I’ve come a long way in learning to trust Jesus with my worries. I’ve also talked with many who deal with the same daily anxiety levels, whether they realize it or not.
Most of the things I’ve learned to say (and what not to say) have either come from others or my own mouth. Turns out, the most helpful words to say to your anxious friend come straight out of God’s Word.
If you have a friend who struggles with anxious thoughts, either chronically or occasionally, here’s a list of three ways to comfort her.
It’s easy in the midst of a trial to forget God’s goodness. When we’re suffering, we often lose sight of the big picture.
I’ve been studying the book of Daniel and gleaned some treasures from an old, familiar story: Shadrach, Meshach, and Abednego on the plain of Dura.
King Nebuchadnezzar had built a 90-ft. statue and assembled a crowd of important people—government officials, satraps, and leaders—to dedicate it. He commanded everyone to bow down and worship the statue whenever they heard the music, or be thrown into a furnace.
If you don’t already know the story, a plain full of important government officials bowed down to the statue when the music played. I’m picturing hundreds and hundreds.
All but three.
In the day to day, it’s easy to put the sovereignty of God out of mind. We focus on our to-do lists, schedules, and families. If we’re honest, we sometimes wonder if we missed something important along the way.
I don’t know about you, but I tend to concentrate too much on the aspects of life where I struggle. Whether I succeed or not in what I’m doing determines my worth as a person, at least in my own mind.
Then I start asking questions like, “What am I even doing here? Did I misunderstand God’s calling for my life?”
Yesterday I flew from one rainy/underwater side of the country to the other side, which happens to be on fire. I woke up early to leave for the airport, only to be greeted by the news that an earthquake had rocked Mexico while I slept.
As Irma blows her way through the Caribbean, killing dozens and leaving desolation in her wake, Houston begins to rebuild and recover from Harvey’s destruction. Meanwhile, Floridians follow their familiar hurricane protocols—filling sand bags, boarding up windows, and stocking up supplies.
As I continue my series on shame, I have the honor of hosting Denise Pass, author, speaker, and worship leader. Here she explores the purpose of shame. Is it ever a good thing? Here’s what she has to say:
“Do not be misled: “Bad company corrupts good character.
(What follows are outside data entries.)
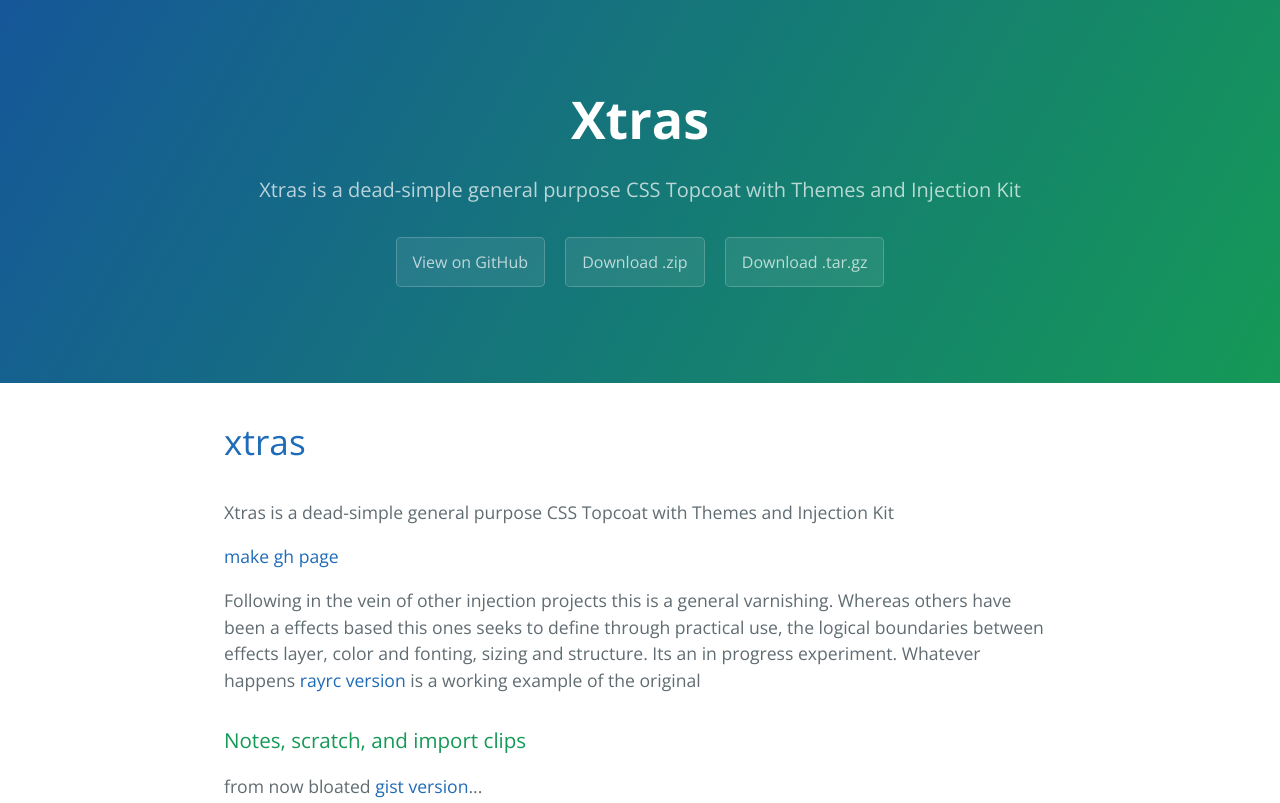
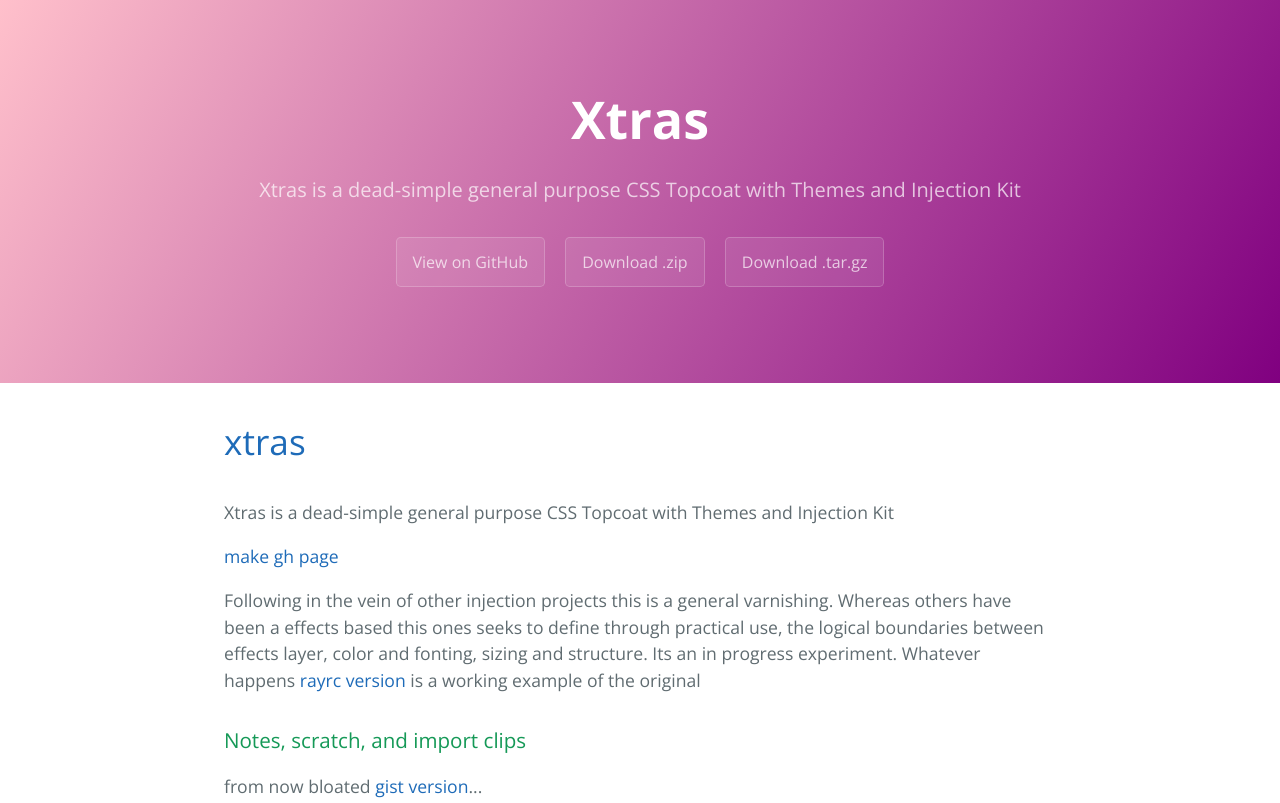
Before and after one commit to raymondanthony/xtras, a plain HTML site: page index.html in a window 1280 px wide. Shown: the top 803 px of the page. Drawn offline with nearby package versions, Linux system fonts and the light colour scheme.

Commit message:
Update stylesheet.css

```diff
--- a/stylesheets/stylesheet.css
+++ b/stylesheets/stylesheet.css
@@ -56,8 +56,8 @@
 .page-header {
   color: #fff;
   text-align: center;
-  background-color: #159957;
-  background-image: linear-gradient(120deg, #155799, #159957); }
+  background-color: pink;
+  background-image: linear-gradient(120deg, pink, purple); }
 
 @media screen and (min-width: 64em) {
   .page-header {
```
Come back to your senses as you ought, and stop sinning; for there are some who are ignorant of God–I say this to your shame.” 1 Corinthians 15:33-34
Tucked in a chapter about the resurrection life we have in Christ are these verses in which Paul is shaming the people of God. None of us like to hear “shame on you” and we typically think people who shame others are judgmental and legalistic. But sometimes the shame fits. What then?
Last week, I blogged about how to keep others from shaming us, but there’s no magic cure for the shame we keep locked in our hearts for years.
If you’re like me, you’ve asked, “How do we give our shame to God?”
Here are 3 Promises we can cling to while we talk to Him about it and allow Him to take the shame away:
I wrote a couple weeks ago about my unintentional garden. It’s a 4′ X 4′ tangle of weeds, tomato plants, and one prolific bell pepper plant.
Seriously, the bell pepper plant has four stalks with a dozen blooms each. The first stalk already has a dozen baby peppers forming. If it keeps it up, I won’t have to buy frozen bell peppers for a year.
And that’s not even mentioning the bountiful tomato plants!